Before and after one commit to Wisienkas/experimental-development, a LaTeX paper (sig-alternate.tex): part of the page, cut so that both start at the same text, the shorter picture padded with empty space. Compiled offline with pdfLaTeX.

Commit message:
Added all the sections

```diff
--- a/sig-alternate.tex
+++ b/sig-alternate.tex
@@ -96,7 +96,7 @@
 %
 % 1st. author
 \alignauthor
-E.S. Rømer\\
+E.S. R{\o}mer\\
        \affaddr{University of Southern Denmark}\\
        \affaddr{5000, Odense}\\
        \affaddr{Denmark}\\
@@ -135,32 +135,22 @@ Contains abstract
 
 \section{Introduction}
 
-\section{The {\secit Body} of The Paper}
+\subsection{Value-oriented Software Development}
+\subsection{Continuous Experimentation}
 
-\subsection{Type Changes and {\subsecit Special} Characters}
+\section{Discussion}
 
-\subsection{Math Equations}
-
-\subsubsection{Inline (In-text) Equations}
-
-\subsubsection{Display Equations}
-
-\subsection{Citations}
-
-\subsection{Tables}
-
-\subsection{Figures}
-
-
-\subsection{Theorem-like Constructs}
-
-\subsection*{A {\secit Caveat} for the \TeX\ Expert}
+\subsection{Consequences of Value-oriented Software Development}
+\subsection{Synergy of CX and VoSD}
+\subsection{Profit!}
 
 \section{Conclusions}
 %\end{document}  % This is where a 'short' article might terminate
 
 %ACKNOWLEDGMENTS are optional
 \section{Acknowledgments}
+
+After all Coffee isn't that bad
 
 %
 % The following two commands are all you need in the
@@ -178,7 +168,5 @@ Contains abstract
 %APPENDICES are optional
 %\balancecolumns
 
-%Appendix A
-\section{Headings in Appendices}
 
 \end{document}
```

┄┄┄┄┄┄┄┄┄┄

EXERCISE PROMPT:
Each line containing the word "Value" needs to be copied from the data above.

EXERCISE OUTPUT:
+\subsection{Value-oriented Software Development}
+\subsection{Consequences of Value-oriented Software Development}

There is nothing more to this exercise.